The domestic dog, Canis familiaris is said to be the most morphologically variable of the mammalian species. According to scientist, artificial selection contributed heavily to the rapid development and variation in color, shape and behavior we see in dogs today. The difference among dog species rivals that of any other species in the family Canidae.
These forms of learned aggression may become more threatening, providing little warning in the “context of social code violations” e.g. disturbing a sleeping dog or taking a prized object away. The intensity of the dog’s response to these social code violations will directly depend on the negative stimulus. The dog described here has some control over their aggressive response and those responses are in direct correlation to the invoking stimulus.
Science Daily reported, “Using dominance to explain dog behavior is old hat.” One of their references included an article from JVB (2009) “Dominance in domestic dogs –useful construct or bad habit?” The paper is much broader than implied by Science Daily; the following will make clear some of their conclusions. Associative Learning Theory The paper suggests stable relationships between …
Information owners should obtain before choosing a dog trainer * It is advised that clients call and interview a trainer prior to hiring them.

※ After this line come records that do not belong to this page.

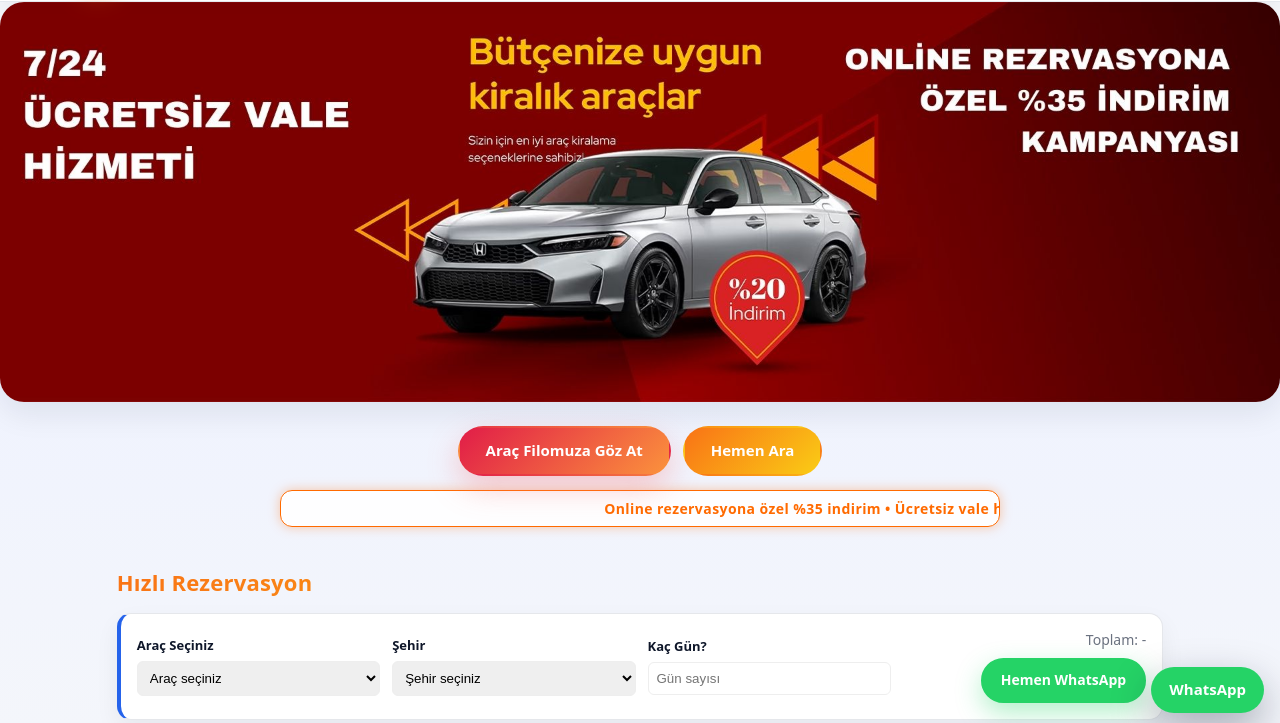
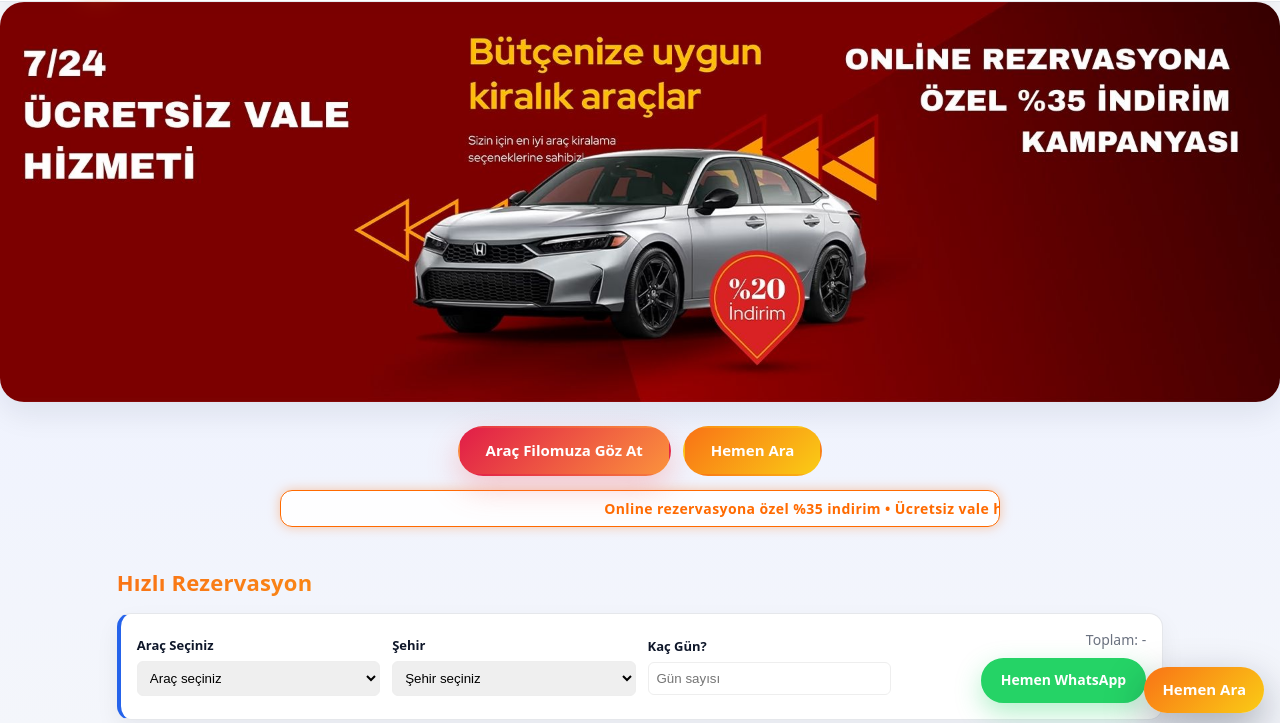
Before and after one commit to floracarfilo-droid/Softami, a plain HTML site: page index.html in a window 1280 px wide. Shown: the part 69-792 px from the top of the page. Drawn offline with Linux system fonts and the light colour scheme.

Commit message:
Add files via upload

```diff
--- a/index.html
+++ b/index.html
@@ -487,7 +487,7 @@
       position:fixed;
       right:16px;
       bottom:18px;
-      background:var(--whatsapp);
+      background:linear-gradient(135deg,var(--orange1),var(--orange2));
       color:#fff;
       padding:12px 18px;
       border-radius:999px;
@@ -994,8 +994,8 @@
 </div>
 </footer>
 <!-- SABİT WHATSAPP -->
-<a class="wh" href="https://wa.me/905513464075" rel="noopener" target="_blank">
-    WhatsApp
+<a class="wh" href="tel:+905513464075">
+    Hemen Ara
   </a>
 <!-- Araç görsel & detay modal -->
 <div aria-hidden="true" class="modal" id="modal" role="dialog">
```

If the trainer you are considering using falls into any of these categories, you should pick another trainer. · If the equipment recommended for basic obedience includes or is focused on choke collars, prong collars, or shock collars. · Trainers who ban head collars of any kind may rely unduly on force. · If the trainer instructs you to manage your dog’s behaviors by pinching toes, kneeing the dog in the chest or abdomen, hitting the dog, forcibly holding the dog down against their will, constantly yelling at the dog, frequently yanking the collar constantly, or using prong, choke, pinch or shock collars or electronic stimulation. · If the trainer believes most or all training is about encouraging the person to be “alpha” and teaching the dog to “submit”.
The purpose of this brief article is to demonstrate the value of identifying “good dog trainers” and incorporating this knowledge into your veterinary practice. The following recommendations represent a consensus document compiled by the authors as one of the final projects in the Advanced Applied Clinical Behavioral Medicine course at the 2004 NAVC PGI. Many of the authors are now using these recommendations in their practices in ways that have increased their productivity and altered the way they now practice medicine.
The ABC's of Learning Applied in Dog Training